Those in the online health and nutrition space fiercely debate the connection between BMI and health status. Some argue that BMI is flawed, failing to predict poor health outcomes and fueling weight bias in healthcare.
The debate over BMI has prompted many to describe “metabolically healthy obesity” to refer to individuals with obesity (BMI ≥30) who are at low risk for obesity-associated diseases.
A recent cross-sectional study suggests that the risk of developing one or more metabolic syndrome components (high waist circumference, triglycerides, blood pressure, blood glucose, or low HDL-C) increases linearly with BMI. Of the participants with obesity, ~92.5% had at least one metabolic syndrome component, whereas 45% of those with a BMI <30 had at least one metabolic syndrome component.
Notably, a person has metabolic syndrome if they have at least THREE metabolic syndrome components rather than just one. So, perhaps the current study’s stringent criteria made it difficult to assess the prevalence of metabolically healthy obesity. The true prevalence of metabolically healthy obesity largely depends on the criteria you’re using. A 2017 meta-analysis of 40 studies reported that 35% of those with obesity were metabolically healthy. However, they were still at a higher risk for developing metabolic abnormalities than those without obesity.
While BMI is far from a perfect metric, it does correlate with metabolic health indicators. BMI can be a decent screening tool to check for other metabolic risk factors, especially among those who don’t have a lot of muscle (BMI doesn’t account for muscle mass).

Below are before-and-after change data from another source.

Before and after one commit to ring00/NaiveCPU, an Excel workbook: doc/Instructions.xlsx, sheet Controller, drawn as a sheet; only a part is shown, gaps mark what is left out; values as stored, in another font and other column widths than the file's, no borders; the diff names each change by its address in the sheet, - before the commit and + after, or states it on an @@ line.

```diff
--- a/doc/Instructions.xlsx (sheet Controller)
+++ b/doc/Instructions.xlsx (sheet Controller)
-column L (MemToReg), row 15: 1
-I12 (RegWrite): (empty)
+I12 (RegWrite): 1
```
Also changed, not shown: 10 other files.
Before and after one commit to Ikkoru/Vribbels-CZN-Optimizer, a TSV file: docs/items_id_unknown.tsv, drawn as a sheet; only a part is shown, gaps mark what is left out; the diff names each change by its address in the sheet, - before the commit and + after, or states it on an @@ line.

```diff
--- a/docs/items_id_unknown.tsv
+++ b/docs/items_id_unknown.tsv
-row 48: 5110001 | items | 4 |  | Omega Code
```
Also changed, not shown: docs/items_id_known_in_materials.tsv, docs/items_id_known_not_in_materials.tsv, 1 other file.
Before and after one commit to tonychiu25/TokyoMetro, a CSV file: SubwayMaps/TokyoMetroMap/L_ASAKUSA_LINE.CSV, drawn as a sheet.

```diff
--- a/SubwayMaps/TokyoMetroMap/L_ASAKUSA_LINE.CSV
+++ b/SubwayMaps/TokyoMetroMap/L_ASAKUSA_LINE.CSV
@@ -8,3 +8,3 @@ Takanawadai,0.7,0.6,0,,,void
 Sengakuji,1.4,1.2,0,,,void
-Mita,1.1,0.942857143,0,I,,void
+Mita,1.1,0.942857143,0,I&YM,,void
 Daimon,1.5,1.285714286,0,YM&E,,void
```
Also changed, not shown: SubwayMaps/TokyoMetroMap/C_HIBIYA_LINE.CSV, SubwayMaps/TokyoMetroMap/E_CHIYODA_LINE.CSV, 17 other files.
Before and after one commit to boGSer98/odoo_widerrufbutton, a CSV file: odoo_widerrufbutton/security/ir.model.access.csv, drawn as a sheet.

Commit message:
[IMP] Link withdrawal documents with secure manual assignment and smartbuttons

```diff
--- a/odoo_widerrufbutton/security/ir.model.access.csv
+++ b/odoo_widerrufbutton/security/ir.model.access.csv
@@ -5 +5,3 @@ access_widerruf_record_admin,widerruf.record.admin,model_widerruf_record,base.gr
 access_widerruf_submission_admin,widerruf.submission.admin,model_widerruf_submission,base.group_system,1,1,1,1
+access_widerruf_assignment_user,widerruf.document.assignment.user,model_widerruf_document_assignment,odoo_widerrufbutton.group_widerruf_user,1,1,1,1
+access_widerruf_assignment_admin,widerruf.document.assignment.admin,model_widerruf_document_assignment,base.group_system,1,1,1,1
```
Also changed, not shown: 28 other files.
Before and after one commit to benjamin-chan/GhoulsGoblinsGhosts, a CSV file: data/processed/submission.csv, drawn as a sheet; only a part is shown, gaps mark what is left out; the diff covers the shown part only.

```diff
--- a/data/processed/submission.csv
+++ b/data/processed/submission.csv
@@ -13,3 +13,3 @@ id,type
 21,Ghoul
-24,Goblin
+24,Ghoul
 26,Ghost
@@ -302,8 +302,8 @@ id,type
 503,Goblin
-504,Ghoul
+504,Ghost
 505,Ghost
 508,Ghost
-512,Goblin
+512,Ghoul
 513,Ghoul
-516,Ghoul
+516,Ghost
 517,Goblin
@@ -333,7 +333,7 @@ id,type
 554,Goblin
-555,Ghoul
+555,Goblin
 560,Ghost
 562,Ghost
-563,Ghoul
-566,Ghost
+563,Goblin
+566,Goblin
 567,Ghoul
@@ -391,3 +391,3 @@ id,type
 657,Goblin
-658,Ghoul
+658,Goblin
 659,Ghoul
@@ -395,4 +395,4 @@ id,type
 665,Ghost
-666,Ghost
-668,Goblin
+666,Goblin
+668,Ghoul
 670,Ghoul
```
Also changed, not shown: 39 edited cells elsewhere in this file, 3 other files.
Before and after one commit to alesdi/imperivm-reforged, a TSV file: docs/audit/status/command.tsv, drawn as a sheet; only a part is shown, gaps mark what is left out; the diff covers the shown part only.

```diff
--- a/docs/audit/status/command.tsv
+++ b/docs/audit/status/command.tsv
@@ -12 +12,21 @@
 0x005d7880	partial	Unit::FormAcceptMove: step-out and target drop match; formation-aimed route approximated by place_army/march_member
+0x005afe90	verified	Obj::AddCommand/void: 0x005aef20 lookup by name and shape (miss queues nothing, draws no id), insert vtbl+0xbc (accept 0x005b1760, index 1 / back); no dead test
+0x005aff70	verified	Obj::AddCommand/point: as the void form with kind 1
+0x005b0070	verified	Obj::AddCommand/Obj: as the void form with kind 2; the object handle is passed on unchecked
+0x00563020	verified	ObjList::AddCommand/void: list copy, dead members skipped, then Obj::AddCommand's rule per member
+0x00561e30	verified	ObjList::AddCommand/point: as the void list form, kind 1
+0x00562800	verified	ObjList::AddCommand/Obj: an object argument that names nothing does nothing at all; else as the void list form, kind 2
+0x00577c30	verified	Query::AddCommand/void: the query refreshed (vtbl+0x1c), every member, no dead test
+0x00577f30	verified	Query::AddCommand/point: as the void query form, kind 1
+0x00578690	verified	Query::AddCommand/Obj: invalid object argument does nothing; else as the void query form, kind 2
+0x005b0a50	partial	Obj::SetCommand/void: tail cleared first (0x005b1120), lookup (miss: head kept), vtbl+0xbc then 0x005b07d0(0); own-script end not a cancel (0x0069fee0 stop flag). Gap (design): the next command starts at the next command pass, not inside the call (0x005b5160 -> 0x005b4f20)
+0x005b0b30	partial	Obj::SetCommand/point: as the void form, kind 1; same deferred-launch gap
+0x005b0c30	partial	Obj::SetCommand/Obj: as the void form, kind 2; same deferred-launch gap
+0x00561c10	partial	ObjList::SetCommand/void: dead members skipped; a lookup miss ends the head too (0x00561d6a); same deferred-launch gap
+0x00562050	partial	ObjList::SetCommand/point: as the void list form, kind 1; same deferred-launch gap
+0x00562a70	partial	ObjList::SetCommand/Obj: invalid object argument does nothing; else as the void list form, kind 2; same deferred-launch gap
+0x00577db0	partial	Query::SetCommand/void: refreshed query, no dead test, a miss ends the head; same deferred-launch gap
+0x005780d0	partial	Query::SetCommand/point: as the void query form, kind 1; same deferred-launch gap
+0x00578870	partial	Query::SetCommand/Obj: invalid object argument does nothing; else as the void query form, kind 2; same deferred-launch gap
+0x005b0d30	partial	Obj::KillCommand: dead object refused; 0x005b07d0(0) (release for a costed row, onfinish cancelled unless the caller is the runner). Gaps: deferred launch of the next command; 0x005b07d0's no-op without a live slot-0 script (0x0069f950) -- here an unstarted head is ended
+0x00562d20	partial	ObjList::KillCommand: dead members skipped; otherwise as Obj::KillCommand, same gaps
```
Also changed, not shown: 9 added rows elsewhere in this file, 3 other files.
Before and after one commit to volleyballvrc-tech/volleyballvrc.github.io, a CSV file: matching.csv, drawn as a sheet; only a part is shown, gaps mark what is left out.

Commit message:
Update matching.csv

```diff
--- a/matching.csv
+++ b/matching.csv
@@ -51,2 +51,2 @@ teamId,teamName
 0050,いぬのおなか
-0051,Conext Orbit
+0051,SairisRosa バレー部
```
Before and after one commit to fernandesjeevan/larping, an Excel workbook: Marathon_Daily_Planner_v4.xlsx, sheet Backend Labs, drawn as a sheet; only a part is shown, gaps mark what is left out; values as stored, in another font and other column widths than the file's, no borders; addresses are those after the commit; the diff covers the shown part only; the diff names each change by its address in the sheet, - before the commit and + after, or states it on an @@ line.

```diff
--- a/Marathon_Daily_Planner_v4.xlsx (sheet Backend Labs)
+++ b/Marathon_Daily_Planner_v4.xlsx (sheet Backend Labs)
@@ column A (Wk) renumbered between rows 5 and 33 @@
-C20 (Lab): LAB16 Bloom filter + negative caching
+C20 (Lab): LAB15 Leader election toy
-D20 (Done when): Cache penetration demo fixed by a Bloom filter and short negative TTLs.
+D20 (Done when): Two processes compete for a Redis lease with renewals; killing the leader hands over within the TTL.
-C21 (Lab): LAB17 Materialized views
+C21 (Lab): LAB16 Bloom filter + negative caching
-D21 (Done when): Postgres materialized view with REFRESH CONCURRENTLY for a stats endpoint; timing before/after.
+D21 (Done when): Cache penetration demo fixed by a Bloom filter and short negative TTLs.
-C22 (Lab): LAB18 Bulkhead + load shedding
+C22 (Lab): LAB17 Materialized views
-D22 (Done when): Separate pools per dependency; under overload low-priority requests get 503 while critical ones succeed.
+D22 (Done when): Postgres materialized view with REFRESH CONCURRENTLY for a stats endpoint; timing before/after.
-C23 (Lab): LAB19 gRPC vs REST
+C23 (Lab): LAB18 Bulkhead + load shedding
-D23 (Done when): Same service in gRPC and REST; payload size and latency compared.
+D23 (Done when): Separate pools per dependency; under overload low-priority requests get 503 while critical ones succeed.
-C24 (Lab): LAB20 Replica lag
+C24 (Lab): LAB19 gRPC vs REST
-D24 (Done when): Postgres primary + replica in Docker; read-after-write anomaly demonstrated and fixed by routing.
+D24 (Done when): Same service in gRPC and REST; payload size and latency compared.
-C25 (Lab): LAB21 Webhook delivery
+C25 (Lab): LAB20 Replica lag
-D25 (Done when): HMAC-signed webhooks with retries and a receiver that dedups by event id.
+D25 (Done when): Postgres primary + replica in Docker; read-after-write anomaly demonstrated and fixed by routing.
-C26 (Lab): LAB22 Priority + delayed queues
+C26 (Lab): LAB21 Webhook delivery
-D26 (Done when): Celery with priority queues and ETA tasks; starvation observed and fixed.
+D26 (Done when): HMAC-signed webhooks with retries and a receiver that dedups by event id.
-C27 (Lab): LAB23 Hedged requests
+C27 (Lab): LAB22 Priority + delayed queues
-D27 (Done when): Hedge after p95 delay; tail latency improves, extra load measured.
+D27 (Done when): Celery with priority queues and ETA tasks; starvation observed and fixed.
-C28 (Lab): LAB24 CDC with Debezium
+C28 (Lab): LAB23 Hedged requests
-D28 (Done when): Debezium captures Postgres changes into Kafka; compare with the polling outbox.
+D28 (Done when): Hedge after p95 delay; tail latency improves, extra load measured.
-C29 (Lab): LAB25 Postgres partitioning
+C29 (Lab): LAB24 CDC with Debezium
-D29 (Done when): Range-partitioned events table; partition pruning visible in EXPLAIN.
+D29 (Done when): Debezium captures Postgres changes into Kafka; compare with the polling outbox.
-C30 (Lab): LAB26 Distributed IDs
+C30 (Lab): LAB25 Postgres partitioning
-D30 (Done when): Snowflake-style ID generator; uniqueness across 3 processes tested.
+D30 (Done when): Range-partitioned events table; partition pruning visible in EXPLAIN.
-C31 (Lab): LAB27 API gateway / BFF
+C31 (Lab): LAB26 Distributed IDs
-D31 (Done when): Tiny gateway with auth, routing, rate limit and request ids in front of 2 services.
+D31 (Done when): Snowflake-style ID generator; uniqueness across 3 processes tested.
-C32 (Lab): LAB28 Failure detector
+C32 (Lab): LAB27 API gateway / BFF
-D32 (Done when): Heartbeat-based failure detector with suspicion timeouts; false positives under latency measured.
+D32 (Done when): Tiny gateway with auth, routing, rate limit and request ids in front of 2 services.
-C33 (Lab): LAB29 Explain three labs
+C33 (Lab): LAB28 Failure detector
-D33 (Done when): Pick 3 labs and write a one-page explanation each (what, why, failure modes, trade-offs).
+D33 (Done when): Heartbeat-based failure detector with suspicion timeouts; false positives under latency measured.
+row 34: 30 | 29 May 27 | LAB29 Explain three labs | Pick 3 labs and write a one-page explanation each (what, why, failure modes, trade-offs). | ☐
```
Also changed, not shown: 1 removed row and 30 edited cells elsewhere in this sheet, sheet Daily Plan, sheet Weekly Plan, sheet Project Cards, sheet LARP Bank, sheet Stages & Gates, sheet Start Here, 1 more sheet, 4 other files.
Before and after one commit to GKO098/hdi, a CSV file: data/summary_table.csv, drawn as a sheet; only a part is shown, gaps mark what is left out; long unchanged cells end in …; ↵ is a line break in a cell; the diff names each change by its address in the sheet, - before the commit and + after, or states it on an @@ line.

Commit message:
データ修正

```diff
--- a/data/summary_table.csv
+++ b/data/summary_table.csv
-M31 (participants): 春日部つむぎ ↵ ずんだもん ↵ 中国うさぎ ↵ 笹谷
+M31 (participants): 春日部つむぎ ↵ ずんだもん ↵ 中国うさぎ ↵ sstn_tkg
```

Hopefully, more practitioners and influencers alike will appreciate the nuanced relationship between BMI and health. BMI is a tool — not a perfect predictor of health.